Tilde A. Thurium
Twilio Developer Evangelist. JavaScripter and Pythonist. Painter of algorithms. they/them.
Originally published at twilio.com ・5 min read

Sending a single email is great, but one of the big advantages of email is the ability to quickly reach a wide audience. Today I’ll show you how to send mass emails with Python and SendGrid. Just for fun, let’s say you’re a Python developer who works at a donut shop. You need a way of letting the customers who have signed up for your email list know when fresh donuts have come straight out of the oven. 🍩

Prerequisites

Setting Up Your Python Development Environment

First, create a new Python project. If you need to brush up on general Python environment setup, follow this useful guide.

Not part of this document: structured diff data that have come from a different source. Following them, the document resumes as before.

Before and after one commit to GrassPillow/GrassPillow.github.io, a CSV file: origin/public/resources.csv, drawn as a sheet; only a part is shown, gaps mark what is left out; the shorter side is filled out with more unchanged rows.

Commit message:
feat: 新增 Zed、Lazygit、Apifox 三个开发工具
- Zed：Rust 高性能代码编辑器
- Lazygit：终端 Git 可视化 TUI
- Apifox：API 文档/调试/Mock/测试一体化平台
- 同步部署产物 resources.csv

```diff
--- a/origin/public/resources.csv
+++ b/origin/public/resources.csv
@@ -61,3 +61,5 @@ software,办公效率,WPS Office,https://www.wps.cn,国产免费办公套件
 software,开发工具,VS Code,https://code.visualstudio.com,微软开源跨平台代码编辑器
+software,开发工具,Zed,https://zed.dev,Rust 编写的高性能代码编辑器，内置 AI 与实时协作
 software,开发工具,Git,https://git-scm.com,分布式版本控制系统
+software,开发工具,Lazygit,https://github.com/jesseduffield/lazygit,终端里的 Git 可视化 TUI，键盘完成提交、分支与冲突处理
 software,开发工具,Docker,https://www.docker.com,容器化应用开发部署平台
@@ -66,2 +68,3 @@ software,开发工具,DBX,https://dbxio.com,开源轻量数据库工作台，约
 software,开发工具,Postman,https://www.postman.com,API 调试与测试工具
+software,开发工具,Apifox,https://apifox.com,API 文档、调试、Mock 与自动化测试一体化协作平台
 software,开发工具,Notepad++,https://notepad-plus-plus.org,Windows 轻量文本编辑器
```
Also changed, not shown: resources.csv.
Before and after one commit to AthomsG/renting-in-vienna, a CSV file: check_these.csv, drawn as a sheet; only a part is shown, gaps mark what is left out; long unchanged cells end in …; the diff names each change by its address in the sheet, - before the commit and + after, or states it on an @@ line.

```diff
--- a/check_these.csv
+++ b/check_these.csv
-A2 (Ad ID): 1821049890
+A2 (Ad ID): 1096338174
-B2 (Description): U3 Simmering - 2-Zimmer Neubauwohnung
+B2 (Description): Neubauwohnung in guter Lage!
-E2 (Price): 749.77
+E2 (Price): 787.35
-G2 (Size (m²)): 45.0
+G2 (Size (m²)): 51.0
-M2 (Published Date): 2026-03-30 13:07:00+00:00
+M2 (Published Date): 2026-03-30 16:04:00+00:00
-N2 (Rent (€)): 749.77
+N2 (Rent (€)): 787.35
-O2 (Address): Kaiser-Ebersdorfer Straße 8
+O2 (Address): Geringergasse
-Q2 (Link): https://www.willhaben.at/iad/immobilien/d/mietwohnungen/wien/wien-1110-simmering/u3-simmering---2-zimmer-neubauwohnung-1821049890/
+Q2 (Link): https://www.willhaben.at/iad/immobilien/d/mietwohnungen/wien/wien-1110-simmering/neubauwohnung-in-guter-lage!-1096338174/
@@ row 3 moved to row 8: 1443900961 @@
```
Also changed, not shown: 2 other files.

Create your API key from the SendGrid dashboard. Let’s call it “bulk email.”

Screenshot of the SendGrid UI for creating an API key. The key name is "bulk email" and the permissions are "full access."

After clicking “Create & View”, you’ll see your key. Before you close this dialog box, save the key in an environment variable called SENDGRID_API_KEY since you won’t be able to get that same key from the SendGrid dashboard again for security reasons.

Install the Sendgrid Python helper library with pip install sendgrid. Create a file, send_mail.py, and open it in your editor of choice.

Sending a single email to multiple recipients

Copy the following code into send_mail.py:

import os
from sendgrid import SendGridAPIClient
from sendgrid.helpers.mail import Mail

# Replace these with your email addresses and names
to_emails = [
    ('example1@mail.com', 'Steven Universe'),
    ('example2@mail.com', 'Garnet')
]

message = Mail(
    from_email=('sadie@thebigdonut.party', 'Sadie Miller'),
    subject='🍩 Donuts, at the big donut 🍩',
    html_content='<p>Fresh donuts are out of the oven. Get them while they’re <em>hot!</em></p>',
    # for improved deliverability, provide plain text content in addition to html content
    plain_text_content='Fresh donuts are out of the oven. Get them while they’re hot!',
    to_emails=to_emails,
    is_multiple=True)
try:
    sendgrid_client = SendGridAPIClient(os.environ.get('SENDGRID_API_KEY'))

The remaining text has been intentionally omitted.